■ **Dataset entries**
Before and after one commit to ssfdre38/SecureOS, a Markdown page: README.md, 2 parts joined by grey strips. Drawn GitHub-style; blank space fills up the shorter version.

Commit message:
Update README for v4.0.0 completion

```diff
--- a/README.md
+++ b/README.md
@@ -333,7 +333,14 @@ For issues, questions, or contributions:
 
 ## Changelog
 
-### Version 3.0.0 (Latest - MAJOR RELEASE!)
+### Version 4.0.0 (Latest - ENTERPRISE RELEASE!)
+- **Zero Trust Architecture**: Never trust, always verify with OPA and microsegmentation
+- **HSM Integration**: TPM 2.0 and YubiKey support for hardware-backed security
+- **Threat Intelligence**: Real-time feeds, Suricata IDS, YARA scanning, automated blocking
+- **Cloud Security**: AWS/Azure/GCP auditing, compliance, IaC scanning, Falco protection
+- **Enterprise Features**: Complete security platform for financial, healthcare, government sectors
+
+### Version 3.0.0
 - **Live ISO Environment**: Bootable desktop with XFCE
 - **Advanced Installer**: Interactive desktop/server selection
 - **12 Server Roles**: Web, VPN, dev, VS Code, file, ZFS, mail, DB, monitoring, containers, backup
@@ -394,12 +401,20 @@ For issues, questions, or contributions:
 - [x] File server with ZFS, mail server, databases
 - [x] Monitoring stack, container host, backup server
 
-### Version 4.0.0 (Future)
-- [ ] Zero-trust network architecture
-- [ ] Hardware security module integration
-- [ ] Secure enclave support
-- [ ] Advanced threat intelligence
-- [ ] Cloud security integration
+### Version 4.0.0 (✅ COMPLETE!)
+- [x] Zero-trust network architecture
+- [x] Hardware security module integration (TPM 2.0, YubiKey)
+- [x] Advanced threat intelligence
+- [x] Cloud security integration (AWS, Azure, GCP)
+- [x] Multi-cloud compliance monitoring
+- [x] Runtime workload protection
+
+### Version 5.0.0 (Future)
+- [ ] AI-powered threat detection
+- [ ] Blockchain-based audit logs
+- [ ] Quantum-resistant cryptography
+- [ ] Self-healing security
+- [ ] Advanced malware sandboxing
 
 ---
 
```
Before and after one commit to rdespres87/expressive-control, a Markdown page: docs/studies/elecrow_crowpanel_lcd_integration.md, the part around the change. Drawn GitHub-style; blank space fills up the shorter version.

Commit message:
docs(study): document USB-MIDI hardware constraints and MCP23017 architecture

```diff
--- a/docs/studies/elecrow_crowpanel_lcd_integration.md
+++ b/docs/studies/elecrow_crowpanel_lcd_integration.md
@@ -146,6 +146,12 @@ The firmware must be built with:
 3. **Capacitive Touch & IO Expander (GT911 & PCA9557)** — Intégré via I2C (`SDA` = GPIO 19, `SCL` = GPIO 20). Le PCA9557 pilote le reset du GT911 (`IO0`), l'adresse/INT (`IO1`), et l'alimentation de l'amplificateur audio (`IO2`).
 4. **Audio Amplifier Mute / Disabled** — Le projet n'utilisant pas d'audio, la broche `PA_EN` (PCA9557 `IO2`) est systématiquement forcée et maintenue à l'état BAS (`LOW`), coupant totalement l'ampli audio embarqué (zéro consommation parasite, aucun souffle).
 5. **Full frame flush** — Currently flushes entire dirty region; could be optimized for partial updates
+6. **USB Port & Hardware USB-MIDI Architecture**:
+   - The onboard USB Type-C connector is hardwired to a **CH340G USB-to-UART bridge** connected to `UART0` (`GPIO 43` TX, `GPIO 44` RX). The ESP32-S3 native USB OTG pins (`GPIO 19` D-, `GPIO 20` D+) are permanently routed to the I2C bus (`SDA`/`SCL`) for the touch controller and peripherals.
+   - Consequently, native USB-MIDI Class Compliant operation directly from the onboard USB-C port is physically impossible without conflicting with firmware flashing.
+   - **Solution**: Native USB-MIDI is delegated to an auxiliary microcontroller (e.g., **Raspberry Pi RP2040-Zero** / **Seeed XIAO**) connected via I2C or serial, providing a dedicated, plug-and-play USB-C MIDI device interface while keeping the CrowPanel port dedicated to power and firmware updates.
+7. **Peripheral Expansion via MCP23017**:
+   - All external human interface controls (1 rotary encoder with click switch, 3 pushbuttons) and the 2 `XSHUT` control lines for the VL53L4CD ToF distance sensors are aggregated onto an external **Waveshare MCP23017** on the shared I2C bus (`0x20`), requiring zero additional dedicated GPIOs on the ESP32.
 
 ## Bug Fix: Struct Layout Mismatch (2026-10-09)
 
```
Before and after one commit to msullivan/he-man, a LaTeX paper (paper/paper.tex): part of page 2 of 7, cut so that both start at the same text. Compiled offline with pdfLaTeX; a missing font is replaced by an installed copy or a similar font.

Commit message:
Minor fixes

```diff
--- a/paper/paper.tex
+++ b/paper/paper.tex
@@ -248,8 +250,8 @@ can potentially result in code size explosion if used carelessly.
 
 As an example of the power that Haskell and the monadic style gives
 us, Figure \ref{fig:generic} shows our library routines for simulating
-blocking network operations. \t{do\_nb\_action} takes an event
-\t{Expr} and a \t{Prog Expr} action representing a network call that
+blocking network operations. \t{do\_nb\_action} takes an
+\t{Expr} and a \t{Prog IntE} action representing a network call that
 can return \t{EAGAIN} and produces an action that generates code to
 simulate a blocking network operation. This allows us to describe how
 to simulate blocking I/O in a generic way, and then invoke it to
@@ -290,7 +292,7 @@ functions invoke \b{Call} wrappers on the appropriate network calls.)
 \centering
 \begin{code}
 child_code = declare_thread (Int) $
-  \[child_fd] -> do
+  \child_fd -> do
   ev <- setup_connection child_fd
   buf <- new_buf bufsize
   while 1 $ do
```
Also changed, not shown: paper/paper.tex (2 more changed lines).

■ **Exercise requirements**
Count the lines of these entries that hold the string "trust", and give only that number.

■ **Solution to the problem**
3